We pro­ceeded to the base­ment. My fa­ther no­ticed the well’s cir­cuit breaker had not tripped, so there was power to the well. Then, while giv­ing me my first cau­tion­ary ad­vice about work­ing on live equip­ment, he re­moved the well switch-pump cover and with me hold­ing the light steadily over his shoul­der, he went part by part through the switch assem­bly di­ag­no­sis. As it turned out, the prob­lem was noth­ing more than some worn com­po­nent that had caused a jammed spring. With a care­ful flick of a screw­driver’s tip, he freed the stuck part, and the pump turned on and filled the well tank with wa­ter.

Handiness might in­volve lit­tle more than a few swings of a ham­mer and the use of some­thing as sim­ple as a putty knife. Master that, and move on to the next level, we say. If you do, you’ll be­queath to your chil­dren, neigh­bours, friends, and com­plete strangers some­thing good: a small but noble gift that sets a wrong world right.

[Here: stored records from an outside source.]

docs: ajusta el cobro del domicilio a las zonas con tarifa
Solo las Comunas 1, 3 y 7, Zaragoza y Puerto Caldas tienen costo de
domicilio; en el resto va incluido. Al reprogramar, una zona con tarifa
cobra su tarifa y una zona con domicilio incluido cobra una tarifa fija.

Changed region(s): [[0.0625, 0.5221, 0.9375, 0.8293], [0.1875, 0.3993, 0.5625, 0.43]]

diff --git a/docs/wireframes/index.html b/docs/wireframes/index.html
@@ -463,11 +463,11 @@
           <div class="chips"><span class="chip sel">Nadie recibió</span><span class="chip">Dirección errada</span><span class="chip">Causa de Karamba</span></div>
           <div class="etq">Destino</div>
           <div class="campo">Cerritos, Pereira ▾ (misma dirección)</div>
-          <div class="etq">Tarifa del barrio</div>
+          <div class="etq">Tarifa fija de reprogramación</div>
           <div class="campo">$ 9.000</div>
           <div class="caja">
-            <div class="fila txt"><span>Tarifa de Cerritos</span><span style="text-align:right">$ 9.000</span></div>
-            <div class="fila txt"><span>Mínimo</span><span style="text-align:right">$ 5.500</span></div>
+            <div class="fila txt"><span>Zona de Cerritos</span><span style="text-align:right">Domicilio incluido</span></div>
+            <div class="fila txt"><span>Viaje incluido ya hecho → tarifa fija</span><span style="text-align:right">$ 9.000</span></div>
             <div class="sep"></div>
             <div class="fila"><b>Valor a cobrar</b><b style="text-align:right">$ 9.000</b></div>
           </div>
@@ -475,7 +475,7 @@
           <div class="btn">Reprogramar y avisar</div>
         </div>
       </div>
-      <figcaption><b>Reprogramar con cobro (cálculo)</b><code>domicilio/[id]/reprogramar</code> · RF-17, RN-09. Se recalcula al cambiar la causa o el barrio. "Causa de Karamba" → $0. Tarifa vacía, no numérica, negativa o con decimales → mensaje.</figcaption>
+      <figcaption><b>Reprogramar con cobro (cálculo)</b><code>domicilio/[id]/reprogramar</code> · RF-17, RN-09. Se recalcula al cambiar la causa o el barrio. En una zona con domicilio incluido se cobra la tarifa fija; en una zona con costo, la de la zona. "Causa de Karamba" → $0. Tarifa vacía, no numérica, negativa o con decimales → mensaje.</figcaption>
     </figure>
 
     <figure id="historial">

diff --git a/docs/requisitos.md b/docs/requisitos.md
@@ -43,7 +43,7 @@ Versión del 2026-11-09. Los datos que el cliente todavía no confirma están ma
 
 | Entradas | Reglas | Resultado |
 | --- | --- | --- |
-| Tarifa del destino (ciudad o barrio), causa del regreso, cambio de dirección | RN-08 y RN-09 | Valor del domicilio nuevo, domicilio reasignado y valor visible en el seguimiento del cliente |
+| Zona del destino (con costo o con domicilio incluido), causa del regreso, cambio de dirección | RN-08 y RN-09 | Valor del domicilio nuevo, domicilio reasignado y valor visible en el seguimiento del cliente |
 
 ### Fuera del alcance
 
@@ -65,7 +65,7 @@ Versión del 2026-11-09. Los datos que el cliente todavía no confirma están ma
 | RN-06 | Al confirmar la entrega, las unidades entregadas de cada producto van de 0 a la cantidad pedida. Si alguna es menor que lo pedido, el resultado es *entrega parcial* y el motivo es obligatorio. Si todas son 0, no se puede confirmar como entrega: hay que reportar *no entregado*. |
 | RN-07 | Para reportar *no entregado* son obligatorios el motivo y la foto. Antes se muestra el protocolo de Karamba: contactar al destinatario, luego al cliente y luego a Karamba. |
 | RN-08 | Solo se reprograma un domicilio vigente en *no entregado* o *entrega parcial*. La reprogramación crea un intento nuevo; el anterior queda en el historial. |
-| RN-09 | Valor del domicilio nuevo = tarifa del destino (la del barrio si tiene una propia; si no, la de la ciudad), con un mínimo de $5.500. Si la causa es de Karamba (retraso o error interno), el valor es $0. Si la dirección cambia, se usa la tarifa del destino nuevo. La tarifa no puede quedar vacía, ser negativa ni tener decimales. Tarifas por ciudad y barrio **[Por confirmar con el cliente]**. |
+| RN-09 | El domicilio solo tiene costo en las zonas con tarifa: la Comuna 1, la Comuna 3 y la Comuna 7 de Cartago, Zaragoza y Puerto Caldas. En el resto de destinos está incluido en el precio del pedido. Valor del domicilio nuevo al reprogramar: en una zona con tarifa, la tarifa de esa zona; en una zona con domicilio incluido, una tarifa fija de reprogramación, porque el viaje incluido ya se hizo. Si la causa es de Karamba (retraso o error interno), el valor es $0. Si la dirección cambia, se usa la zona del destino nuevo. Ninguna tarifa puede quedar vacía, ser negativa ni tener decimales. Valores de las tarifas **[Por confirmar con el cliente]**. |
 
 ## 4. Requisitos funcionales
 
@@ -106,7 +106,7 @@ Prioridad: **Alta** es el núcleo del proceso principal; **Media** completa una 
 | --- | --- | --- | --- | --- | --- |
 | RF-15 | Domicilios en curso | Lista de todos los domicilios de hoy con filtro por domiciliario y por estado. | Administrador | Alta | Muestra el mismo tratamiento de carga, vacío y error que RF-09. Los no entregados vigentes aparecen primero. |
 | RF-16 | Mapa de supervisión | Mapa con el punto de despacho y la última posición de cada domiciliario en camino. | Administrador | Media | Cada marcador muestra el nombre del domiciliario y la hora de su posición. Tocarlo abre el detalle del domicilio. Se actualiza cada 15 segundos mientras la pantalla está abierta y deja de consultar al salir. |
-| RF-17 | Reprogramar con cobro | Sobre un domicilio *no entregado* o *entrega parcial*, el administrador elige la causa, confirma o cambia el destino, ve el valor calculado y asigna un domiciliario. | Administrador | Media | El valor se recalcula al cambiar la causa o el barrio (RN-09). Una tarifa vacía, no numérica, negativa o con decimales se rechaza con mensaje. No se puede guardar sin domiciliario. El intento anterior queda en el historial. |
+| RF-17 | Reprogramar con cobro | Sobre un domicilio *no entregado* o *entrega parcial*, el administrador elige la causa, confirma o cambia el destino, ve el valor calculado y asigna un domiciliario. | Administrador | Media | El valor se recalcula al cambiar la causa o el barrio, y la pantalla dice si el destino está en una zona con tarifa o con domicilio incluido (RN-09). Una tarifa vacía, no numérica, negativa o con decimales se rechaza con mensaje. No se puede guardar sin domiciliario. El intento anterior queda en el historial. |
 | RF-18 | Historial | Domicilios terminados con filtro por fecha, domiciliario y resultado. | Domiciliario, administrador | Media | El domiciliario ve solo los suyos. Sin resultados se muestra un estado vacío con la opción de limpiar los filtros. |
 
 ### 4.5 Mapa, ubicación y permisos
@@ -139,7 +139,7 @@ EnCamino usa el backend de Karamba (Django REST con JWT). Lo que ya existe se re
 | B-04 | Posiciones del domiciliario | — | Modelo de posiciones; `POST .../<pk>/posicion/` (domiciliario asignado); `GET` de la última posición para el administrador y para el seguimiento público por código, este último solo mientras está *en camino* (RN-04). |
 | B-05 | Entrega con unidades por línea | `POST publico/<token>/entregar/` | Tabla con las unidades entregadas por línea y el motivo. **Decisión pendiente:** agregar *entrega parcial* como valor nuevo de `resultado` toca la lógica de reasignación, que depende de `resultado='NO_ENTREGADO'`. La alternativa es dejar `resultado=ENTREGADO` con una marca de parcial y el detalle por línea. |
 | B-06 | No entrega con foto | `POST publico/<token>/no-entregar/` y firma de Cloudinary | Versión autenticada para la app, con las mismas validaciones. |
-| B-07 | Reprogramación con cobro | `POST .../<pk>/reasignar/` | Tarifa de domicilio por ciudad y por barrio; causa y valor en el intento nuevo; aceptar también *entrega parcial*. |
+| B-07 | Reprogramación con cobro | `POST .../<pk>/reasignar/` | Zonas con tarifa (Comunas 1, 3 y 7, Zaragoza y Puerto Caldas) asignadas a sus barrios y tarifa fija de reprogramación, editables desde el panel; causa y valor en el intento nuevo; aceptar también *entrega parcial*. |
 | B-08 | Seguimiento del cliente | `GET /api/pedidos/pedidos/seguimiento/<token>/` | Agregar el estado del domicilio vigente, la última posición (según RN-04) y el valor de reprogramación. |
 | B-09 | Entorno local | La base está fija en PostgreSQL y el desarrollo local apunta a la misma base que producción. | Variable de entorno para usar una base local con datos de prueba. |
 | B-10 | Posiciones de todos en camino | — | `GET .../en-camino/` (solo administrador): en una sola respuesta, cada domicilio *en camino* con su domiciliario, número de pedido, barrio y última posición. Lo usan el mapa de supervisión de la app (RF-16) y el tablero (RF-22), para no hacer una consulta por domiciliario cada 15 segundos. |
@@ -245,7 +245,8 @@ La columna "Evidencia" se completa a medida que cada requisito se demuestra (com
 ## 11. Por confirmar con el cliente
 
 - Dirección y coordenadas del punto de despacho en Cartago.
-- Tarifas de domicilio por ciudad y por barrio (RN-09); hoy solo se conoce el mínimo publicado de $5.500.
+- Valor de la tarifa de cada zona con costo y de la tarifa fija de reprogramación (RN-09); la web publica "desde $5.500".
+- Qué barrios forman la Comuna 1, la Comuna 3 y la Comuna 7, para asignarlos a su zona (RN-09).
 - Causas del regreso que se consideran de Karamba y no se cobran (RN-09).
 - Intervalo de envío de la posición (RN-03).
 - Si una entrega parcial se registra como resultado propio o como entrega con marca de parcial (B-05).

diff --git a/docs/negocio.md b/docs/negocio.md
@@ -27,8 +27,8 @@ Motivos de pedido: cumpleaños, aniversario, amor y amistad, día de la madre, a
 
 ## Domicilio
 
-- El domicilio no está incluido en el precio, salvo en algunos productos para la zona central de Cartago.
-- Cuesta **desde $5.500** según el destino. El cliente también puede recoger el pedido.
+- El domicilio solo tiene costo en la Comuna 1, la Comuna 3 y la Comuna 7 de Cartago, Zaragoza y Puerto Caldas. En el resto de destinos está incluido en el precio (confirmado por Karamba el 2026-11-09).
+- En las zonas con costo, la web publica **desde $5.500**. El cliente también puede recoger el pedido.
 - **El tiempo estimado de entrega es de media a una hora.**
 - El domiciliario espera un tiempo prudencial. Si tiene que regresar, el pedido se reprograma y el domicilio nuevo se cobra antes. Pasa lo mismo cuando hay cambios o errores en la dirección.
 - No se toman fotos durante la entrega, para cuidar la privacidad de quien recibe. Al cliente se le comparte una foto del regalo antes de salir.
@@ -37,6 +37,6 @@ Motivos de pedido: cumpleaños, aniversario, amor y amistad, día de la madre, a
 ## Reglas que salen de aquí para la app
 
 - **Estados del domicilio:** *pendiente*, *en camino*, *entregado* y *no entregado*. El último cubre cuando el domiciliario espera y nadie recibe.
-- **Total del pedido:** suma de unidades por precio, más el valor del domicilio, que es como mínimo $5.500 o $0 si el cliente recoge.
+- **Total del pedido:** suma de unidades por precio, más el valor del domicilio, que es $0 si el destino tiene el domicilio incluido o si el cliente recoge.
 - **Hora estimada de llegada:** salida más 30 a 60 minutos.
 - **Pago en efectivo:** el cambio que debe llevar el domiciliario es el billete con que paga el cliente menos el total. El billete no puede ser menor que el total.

Newspapers in English

Newspapers from South Africa

© PressReader. All rights reserved.